An introduction to Jamie Adasi, Greenhouse’s first Director of Diversity, Equity and Inclusion
3 mins, 9 secs read time
My passion for Diversity, Equity and Inclusion (DE&I) stems from my parents, who taught me the importance of engaging in our communities. From a young age, I quickly became aware of social injustices facing people from a wide variety of racial, ethnic, socioeconomic and cultural backgrounds. These experiences resonated with me because as a first-generation Nigerian-American and out gay woman, I struggled to find people I could relate to as mentors.
Joining a company like Greenhouse is exciting because it means I can help further its commitment to DE&I in 2020 and beyond. Even before joining Greenhouse, I was familiar with the numerous awards the company earned for outstanding culture, such as recognition by Fortune as a best place for women to work and Comparably as a top place to work for diversity. It’s important for me to be part of a company that has strong values and recognizes the importance of making DE&I a part of their DNA.
What’s next for DE&I at Greenhouse
We’re focusing on continuously iterating on our DE&I processes, goals and vision as new data, technology and solutions emerge. Beyond aiming for new awards that tout culture and inclusion, it’s important for all leaders and organizations to use a systems-thinking approach to DE&I. For example, finding ways to apply quantitative and qualitative data to assess the impact of programmatic changes is a great starting point. This new way of thinking, using human-centered design to look at algorithms, helps remove bias and elevates human judgement when assessing hiring, retention and promotion practices.
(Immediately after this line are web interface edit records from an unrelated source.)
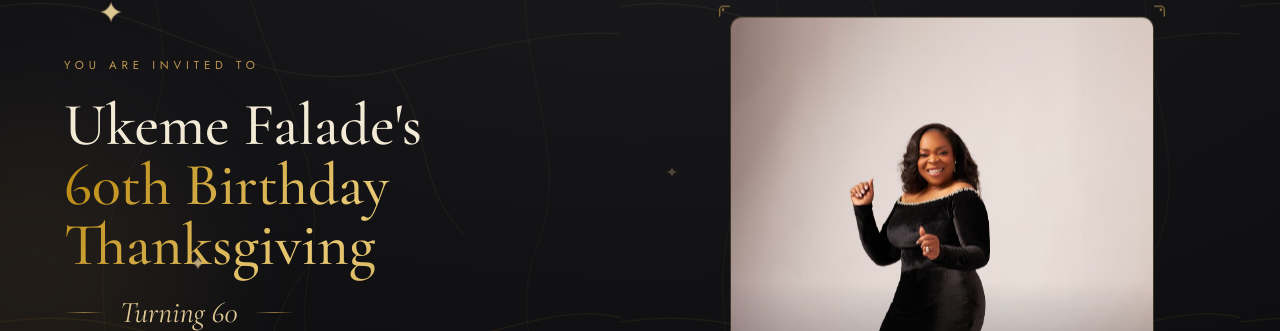
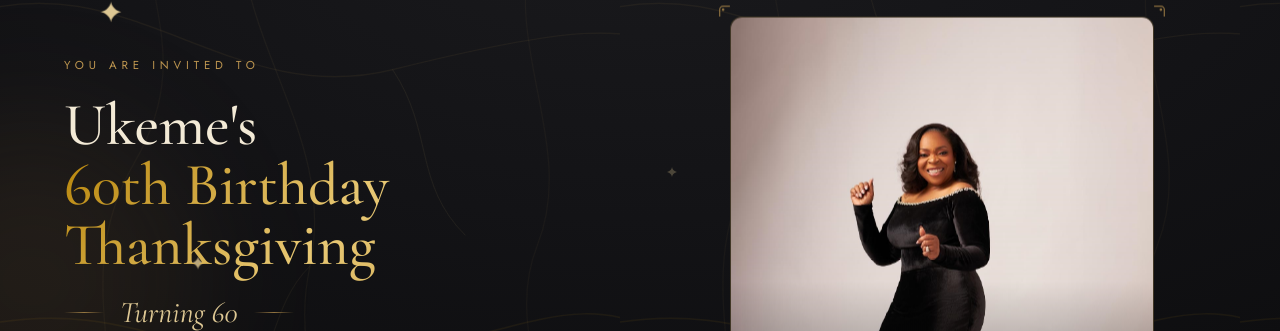
Before and after one commit to femiprofessionals-code/ukeme60th, a React (Vite) app: page / in a window 1280 px wide. Shown: the part 106-437 px from the top of the page. Built offline with nearby package versions, Linux system fonts and the light colour scheme; no server answers.

Commit message:
Bolder solid-gold seal logo

```diff
--- a/src/components/Hero.jsx
+++ b/src/components/Hero.jsx
@@ -46,7 +46,7 @@ export default function Hero() {
             animate="show"
             className="display text-4xl font-medium leading-[1.12] text-ivory sm:text-5xl lg:text-6xl"
           >
-            {event.honoree}'s
+            {event.honoree.split(' ')[0]}'s
             <span className="block text-foil">60th Birthday Thanksgiving</span>
           </motion.h1>
 
```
Advice for others in their DE&I pursuits
For companies with established DE&I programs, I’d challenge them to think about their existing commitments to DE&I in 2020. A time of immense and complex change, like the one we’re in now, is a great time to focus on increasing emotional agility. If leaders want to stay competitive in attracting, hiring and retaining top talent, they must create an environment where people from multiple demographic backgrounds feel inspired and motivated to build their careers.
For those companies that haven’t yet experienced a DE&I program, there’s no time like the present. A few things to consider:
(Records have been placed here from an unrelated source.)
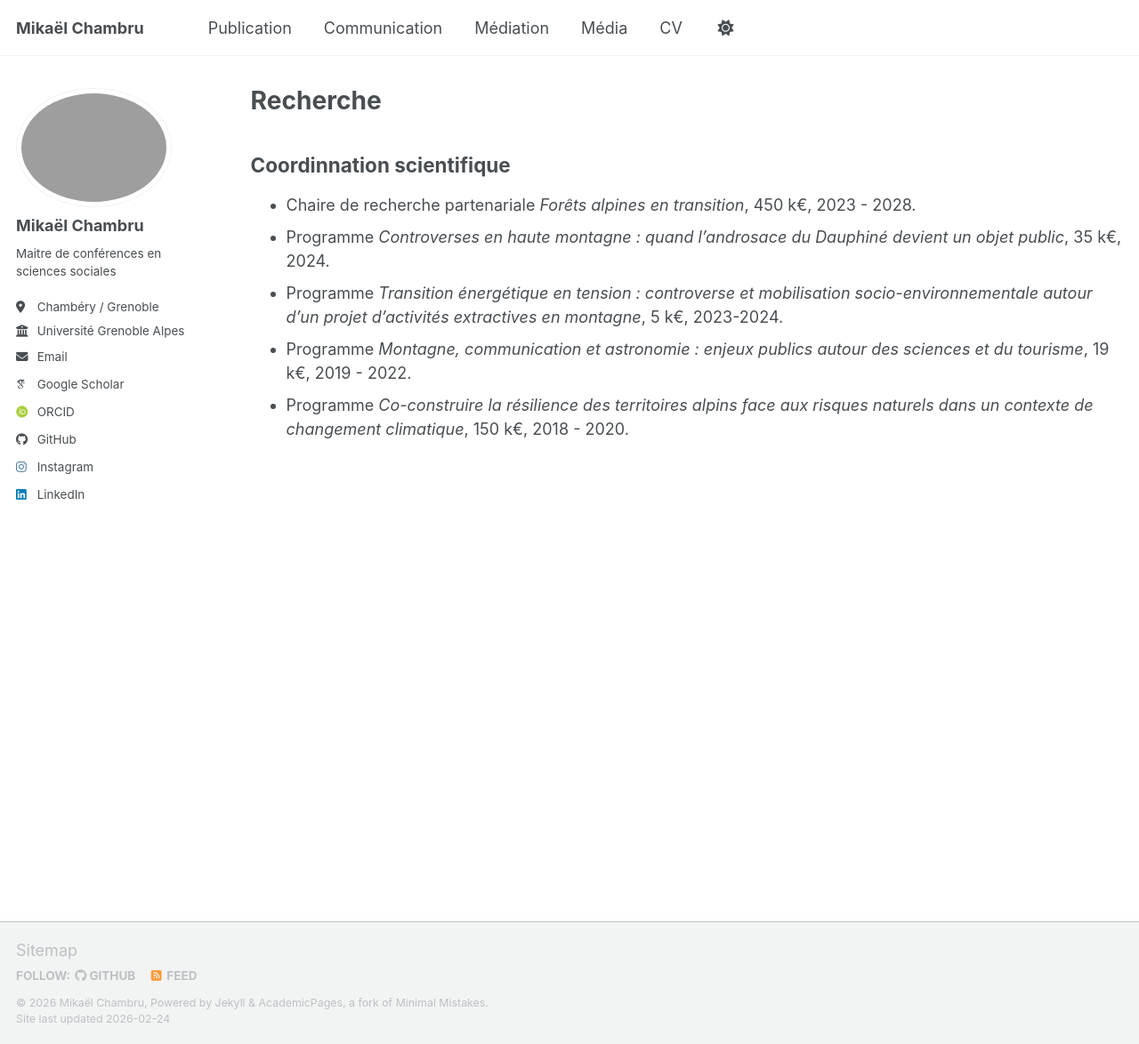
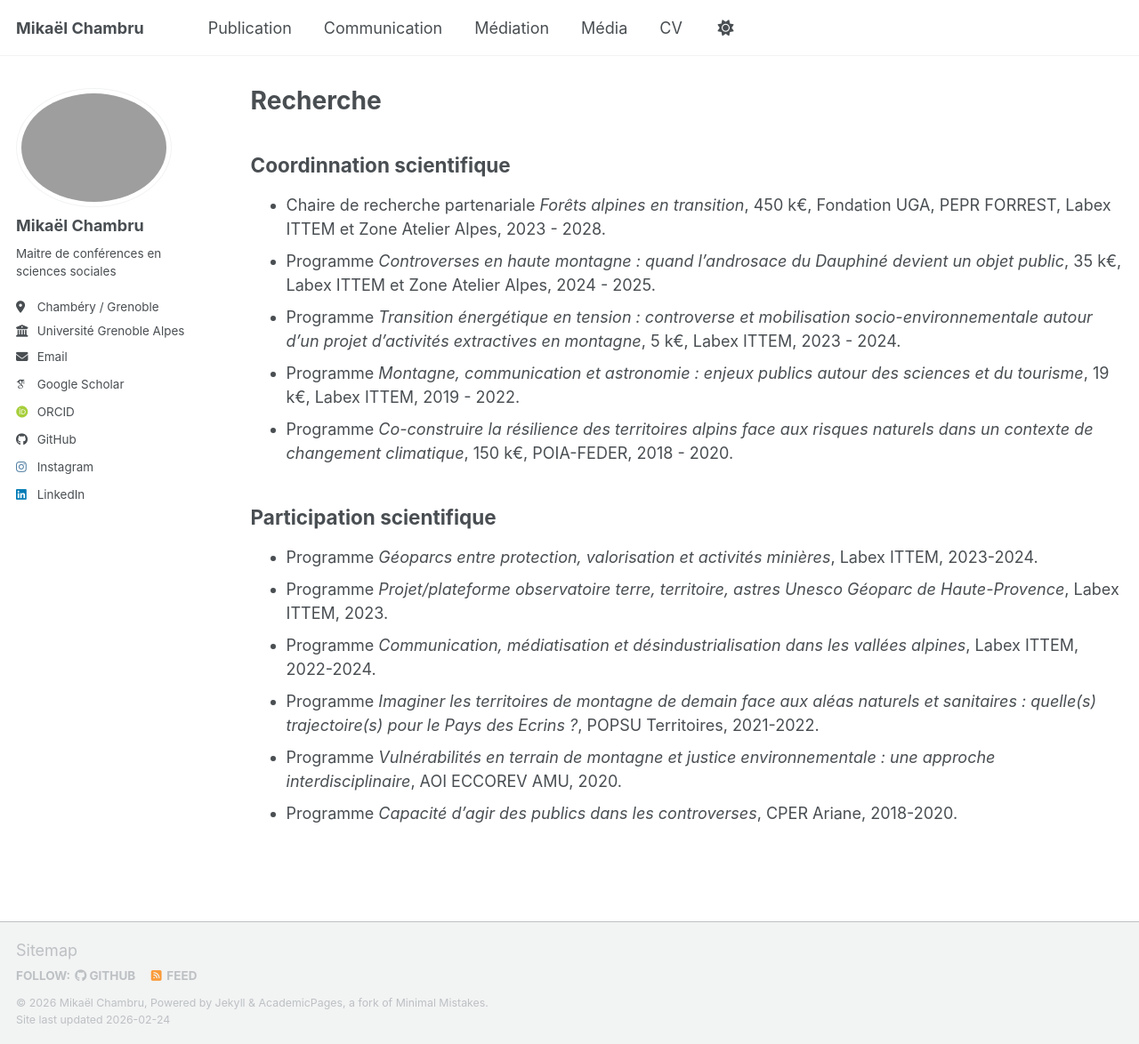
Before and after one commit to mikaelchambru/mikaelchambru.github.io, a Jekyll site: the page built from _pages/recherche.md, in a window 1280 px wide and 1174 px high. Shown: the whole window at 89% size. Built offline with Jekyll 4.4.1, drawn with Linux system fonts in a browser that asks for light colours; some web fonts are replaced; a script bundle is joined from its source files by our own code; library files that are not in the unit come from our copies.

Commit message:
Update recherche.md

```diff
--- a/_pages/recherche.md
+++ b/_pages/recherche.md
@@ -8,8 +8,16 @@ redirect_from:
 ---
 
 ## Coordinnation scientifique
-* Chaire de recherche partenariale *Forêts alpines en transition*, 450 k€, 2023 - 2028.
-* Programme *Controverses en haute montagne : quand l’androsace du Dauphiné devient un objet public*, 35 k€, 2024.
-* Programme *Transition énergétique en tension : controverse et mobilisation socio-environnementale autour d’un projet d’activités extractives en montagne*, 5 k€, 2023-2024.
-* Programme *Montagne, communication et astronomie : enjeux publics autour des sciences et du tourisme*, 19 k€, 2019 - 2022.
-* Programme *Co-construire la résilience des territoires alpins face aux risques naturels dans un contexte de changement climatique*, 150  k€, 2018 - 2020.
+* Chaire de recherche partenariale *Forêts alpines en transition*, 450 k€, Fondation UGA, PEPR FORREST, Labex ITTEM et Zone Atelier Alpes, 2023 - 2028.
+* Programme *Controverses en haute montagne : quand l’androsace du Dauphiné devient un objet public*, 35 k€, Labex ITTEM et Zone Atelier Alpes, 2024 - 2025.
+* Programme *Transition énergétique en tension : controverse et mobilisation socio-environnementale autour d’un projet d’activités extractives en montagne*, 5 k€, Labex ITTEM, 2023 - 2024.
+* Programme *Montagne, communication et astronomie : enjeux publics autour des sciences et du tourisme*, 19 k€, Labex ITTEM, 2019 - 2022.
+* Programme *Co-construire la résilience des territoires alpins face aux risques naturels dans un contexte de changement climatique*, 150  k€, POIA-FEDER, 2018 - 2020.
+
+## Participation scientifique
+* Programme *Géoparcs entre protection, valorisation et activités minières*, Labex ITTEM, 2023-2024.
+* Programme *Projet/plateforme observatoire terre, territoire, astres Unesco Géoparc de Haute-Provence*, Labex ITTEM, 2023.
+* Programme *Communication, médiatisation et désindustrialisation dans les vallées alpines*, Labex ITTEM, 2022-2024.
+* Programme *Imaginer les territoires de montagne de demain face aux aléas naturels et sanitaires : quelle(s) trajectoire(s) pour le Pays des Ecrins ?*, POPSU Territoires, 2021-2022.
+* Programme *Vulnérabilités en terrain de montagne et justice environnementale : une approche interdisciplinaire*, AOI ECCOREV AMU, 2020.
+* Programme *Capacité d’agir des publics dans les controverses*, CPER Ariane, 2018-2020.
```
Diversity is about all of us. Diversity doesn’t have just one definition – there are those of us who come from more privileged backgrounds (we all have privilege) and those of us from more underrepresented backgrounds. What’s most important is coming together to move forward on our DE&I goals.
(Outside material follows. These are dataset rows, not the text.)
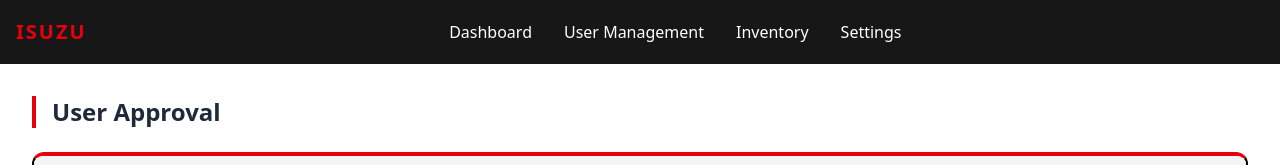
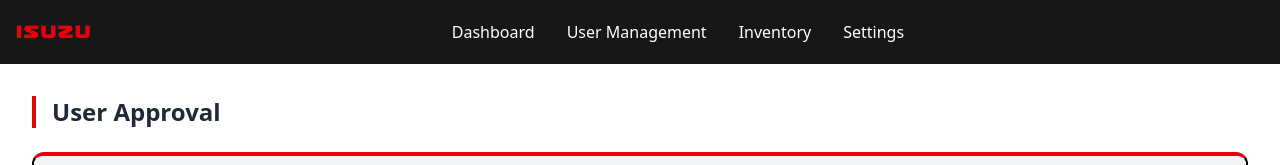
Before and after one commit to isuzucalapan2-tech/isuzu-app, a Vue app: page /approve in a window 1280 px wide. Shown: the top 165 px of the page. Built offline with nearby package versions, Linux system fonts and the light colour scheme; no server answers; the database is empty; sample sign-in values are in the browser's storage.

Commit message:
isuzu font + merged with aftersales

```diff
--- a/src/Router/Router.js
+++ b/src/Router/Router.js
@@ -3,6 +3,9 @@ import Login from '../Pages/Login.vue'
 import Register from '../Pages/Register.vue'
 import Dashboard from '../Pages/Admin/Dashboard.vue'
 import Approve from '../Pages/Admin/Approve.vue'
+import Setting from '../Pages/Admin/Setting.vue'
+import Inventory from '../Pages/Admin/Inventory.vue'
+import UserManagement from '../Pages/Admin/UserManagement.vue'
 import SA_Rotation from '../AfterSales/SA_Rotation.vue'
 
 const routes = [
@@ -10,6 +13,9 @@ const routes = [
   { path: '/register', name: 'Register', component: Register },
   { path: '/dashboard', name: 'Dashboard', component: Dashboard },
   { path : '/approve', name: 'Approve', component: Approve },
+  { path: '/settings', name: 'Settings', component: Setting },
+  { path: '/inventory', name: 'Inventory', component: Inventory },
+  { path: '/user-management', name: 'UserManagement', component: UserManagement },
   { path : '/sa-rotation', name: 'SA_Rotation', component: SA_Rotation },
 
 ]
--- a/src/components/Topbar.vue
+++ b/src/components/Topbar.vue
@@ -4,7 +4,7 @@
       <div class="flex justify-between items-center h-16">
 
         <!-- Logo / Brand -->
-        <div class="text-xl font-extrabold text-red-600 tracking-widest">
+        <div class="text-xl font-extrabold text-red-600 tracking-widest isuzu-font">
           ISUZU
         </div>
 
@@ -145,4 +145,15 @@ const isOpen = ref(false);
   border-radius: 9999px;
   box-shadow: 0 0 8px rgba(239, 68, 68, 0.7);
 }
+
+@font-face {
+  font-family: 'IsuzuFont';
+  src: url('@/assets/usuzi/usuzi.ttf') format('truetype');
+  font-weight: normal;
+  font-style: normal;
+}
+
+.isuzu-font {
+  font-family: 'IsuzuFont', sans-serif;
+}
 </style>
```
Also changed, not shown: src/assets/usuzi/usuzi.ttf (added).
Personal experiences shouldn’t hold us back from wanting to make a difference. Even if you’re not directly involved in the creation or actioning of a DE&I program, you can provide support through allyship, championing and advocacy efforts. Use your voice and experiences to help create opportunities for others.
Get involved with your communities. Start by asking yourself the following questions to drive a conversation around the importance of DE&I.
- What diversity or social justice issues am I most interested in understanding better?
- Which community organizations and nonprofits are doing impactful work in my neighborhood, region and beyond? Organizations like Black Girls Code and Tech Inclusion are great places to start.
- Are there any Chambers of Commerce (Women’s Chambers, LGBTQ+ Chambers, etc.) that I can get involved with and learn from?
A more diverse and inclusive organization powers change both internally and externally, into our surrounding communities and beyond. By continuing to champion DE&I initiatives within our organization, Greenhouse shows that we practice what we promote. I can’t wait to see what the future has in store.
Coming soon: Jamie shares ideas how to improve employee mental health while working remotely.
Learn actionable tips for promoting DE&I at your organization in this blog post featuring leaders from New York Times, Affirm, Hired and Greenhouse.